> [Prompt] Take from the data every line in which the word "evidence" is found.

(Source data)
━━━

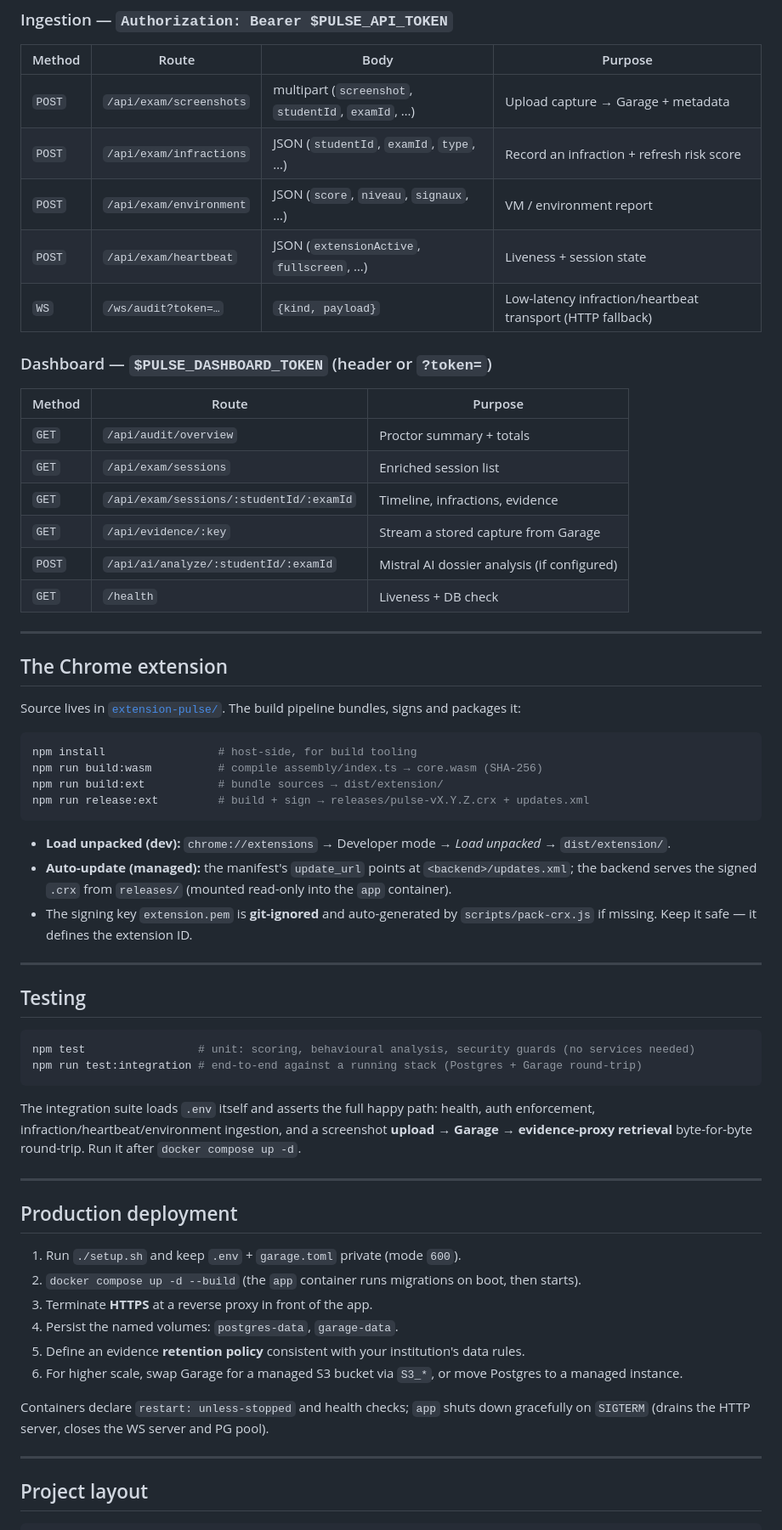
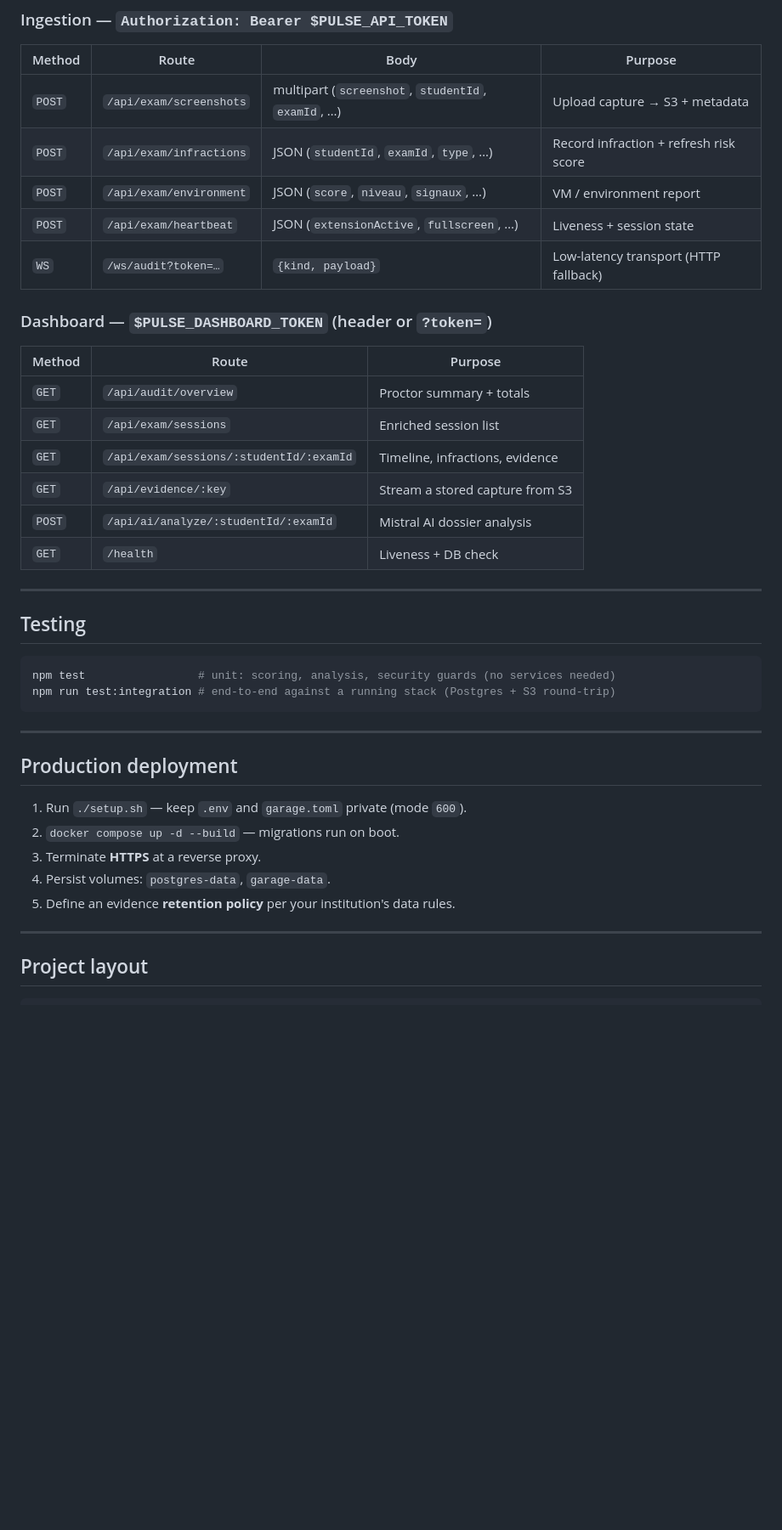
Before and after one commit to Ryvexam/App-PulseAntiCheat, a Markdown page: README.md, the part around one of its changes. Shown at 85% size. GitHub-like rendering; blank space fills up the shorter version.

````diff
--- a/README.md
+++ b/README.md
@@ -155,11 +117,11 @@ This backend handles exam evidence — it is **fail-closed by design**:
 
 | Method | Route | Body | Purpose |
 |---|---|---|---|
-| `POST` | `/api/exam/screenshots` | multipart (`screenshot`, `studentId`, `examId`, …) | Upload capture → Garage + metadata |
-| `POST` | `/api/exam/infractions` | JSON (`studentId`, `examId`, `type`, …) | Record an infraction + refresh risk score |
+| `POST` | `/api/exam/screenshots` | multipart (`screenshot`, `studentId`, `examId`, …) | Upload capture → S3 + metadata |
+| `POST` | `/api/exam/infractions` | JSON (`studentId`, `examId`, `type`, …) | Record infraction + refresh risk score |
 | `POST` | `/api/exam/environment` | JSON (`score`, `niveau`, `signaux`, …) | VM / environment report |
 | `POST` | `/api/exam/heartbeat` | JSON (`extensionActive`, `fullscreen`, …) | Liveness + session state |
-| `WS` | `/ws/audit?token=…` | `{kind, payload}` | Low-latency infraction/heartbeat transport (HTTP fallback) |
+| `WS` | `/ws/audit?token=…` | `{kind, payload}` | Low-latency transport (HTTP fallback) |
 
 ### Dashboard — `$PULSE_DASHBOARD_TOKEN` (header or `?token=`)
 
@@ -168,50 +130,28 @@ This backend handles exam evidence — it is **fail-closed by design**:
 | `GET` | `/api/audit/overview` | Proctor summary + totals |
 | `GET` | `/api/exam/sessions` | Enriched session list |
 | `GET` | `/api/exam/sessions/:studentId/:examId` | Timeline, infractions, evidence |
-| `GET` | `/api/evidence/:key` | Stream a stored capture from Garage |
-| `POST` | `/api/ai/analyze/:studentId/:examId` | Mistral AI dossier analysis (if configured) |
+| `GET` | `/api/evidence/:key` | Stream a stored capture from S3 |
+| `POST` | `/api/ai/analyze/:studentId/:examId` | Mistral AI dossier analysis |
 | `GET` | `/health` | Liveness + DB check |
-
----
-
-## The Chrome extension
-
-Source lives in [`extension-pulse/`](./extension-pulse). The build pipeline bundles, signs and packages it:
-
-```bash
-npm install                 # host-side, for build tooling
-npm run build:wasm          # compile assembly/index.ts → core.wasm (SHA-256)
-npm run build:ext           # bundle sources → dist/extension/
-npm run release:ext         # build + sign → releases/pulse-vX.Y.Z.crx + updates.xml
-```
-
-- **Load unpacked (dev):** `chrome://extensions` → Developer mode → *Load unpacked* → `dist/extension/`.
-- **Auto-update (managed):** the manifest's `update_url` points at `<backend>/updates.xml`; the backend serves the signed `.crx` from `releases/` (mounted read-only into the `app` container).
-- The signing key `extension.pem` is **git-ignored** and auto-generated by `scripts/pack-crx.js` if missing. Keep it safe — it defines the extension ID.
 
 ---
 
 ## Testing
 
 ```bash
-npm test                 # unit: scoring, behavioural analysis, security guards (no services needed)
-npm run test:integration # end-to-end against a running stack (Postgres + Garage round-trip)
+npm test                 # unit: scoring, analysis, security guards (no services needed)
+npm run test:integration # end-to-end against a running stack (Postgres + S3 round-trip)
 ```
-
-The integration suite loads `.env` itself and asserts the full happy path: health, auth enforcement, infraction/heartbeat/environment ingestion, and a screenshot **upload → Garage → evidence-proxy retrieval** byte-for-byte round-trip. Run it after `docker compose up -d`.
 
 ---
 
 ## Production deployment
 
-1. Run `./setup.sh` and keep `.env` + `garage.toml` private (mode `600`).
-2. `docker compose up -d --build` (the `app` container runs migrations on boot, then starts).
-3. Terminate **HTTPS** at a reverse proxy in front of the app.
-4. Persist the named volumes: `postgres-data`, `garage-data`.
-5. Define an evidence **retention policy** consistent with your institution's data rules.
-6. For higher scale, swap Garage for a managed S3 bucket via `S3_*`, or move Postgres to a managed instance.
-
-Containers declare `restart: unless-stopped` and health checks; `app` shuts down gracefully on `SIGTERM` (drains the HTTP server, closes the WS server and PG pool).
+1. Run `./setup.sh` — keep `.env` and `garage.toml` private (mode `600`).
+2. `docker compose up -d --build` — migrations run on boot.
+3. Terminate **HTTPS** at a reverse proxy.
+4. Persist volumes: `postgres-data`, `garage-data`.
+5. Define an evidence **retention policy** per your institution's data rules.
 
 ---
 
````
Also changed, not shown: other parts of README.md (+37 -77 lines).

━━━

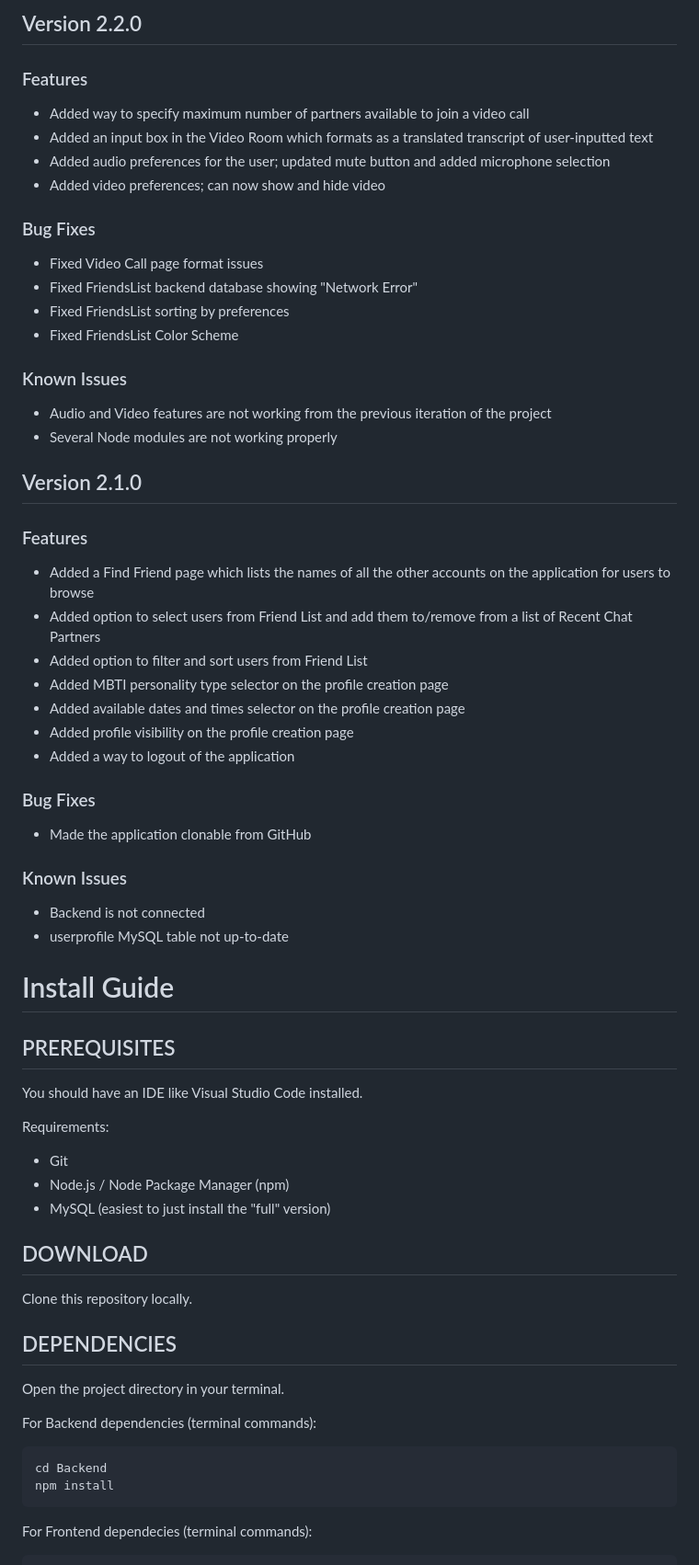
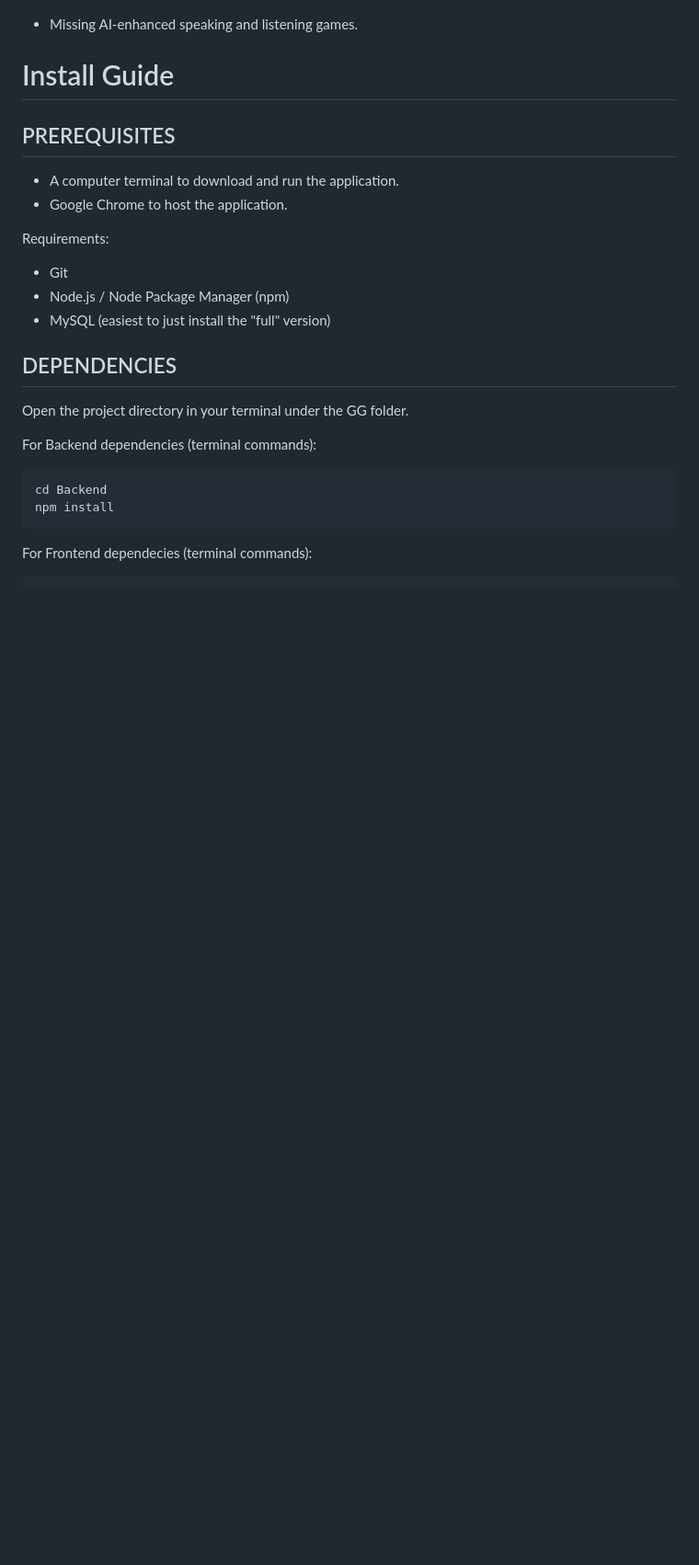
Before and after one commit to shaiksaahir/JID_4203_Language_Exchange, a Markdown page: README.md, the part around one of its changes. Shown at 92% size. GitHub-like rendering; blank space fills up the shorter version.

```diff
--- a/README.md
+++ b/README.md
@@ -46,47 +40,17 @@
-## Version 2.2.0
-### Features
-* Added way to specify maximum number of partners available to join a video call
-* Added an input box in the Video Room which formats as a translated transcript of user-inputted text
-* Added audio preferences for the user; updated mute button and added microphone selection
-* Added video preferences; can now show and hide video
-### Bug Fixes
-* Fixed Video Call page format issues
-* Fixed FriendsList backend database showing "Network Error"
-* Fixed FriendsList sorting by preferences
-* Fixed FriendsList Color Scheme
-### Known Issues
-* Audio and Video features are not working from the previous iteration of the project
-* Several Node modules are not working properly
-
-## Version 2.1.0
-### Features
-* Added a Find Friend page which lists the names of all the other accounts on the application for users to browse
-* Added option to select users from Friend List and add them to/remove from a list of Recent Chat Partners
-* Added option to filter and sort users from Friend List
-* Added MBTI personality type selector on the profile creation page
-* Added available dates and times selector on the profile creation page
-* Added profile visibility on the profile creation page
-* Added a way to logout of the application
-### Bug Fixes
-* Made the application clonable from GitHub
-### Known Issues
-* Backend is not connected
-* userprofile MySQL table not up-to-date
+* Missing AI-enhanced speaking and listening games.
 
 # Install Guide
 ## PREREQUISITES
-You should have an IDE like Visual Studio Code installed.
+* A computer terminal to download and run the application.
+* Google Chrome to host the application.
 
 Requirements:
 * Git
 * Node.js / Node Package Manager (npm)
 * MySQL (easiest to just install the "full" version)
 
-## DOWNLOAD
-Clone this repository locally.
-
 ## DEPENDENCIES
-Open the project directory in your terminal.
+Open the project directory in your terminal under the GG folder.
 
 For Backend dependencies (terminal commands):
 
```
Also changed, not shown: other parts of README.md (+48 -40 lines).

━━━

> [Answer]
@@ -155,11 +117,11 @@ This backend handles exam evidence — it is **fail-closed by design**:
@@ -168,50 +130,28 @@ This backend handles exam evidence — it is **fail-closed by design**:
 | `GET` | `/api/exam/sessions/:studentId/:examId` | Timeline, infractions, evidence |
-| `GET` | `/api/evidence/:key` | Stream a stored capture from Garage |
+| `GET` | `/api/evidence/:key` | Stream a stored capture from S3 |
-The integration suite loads `.env` itself and asserts the full happy path: health, auth enforcement, infraction/heartbeat/environment ingestion, and a screenshot **upload → Garage → evidence-proxy retrieval** byte-for-byte round-trip. Run it after `docker compose up -d`.
-5. Define an evidence **retention policy** consistent with your institution's data rules.
+5. Define an evidence **retention policy** per your institution's data rules.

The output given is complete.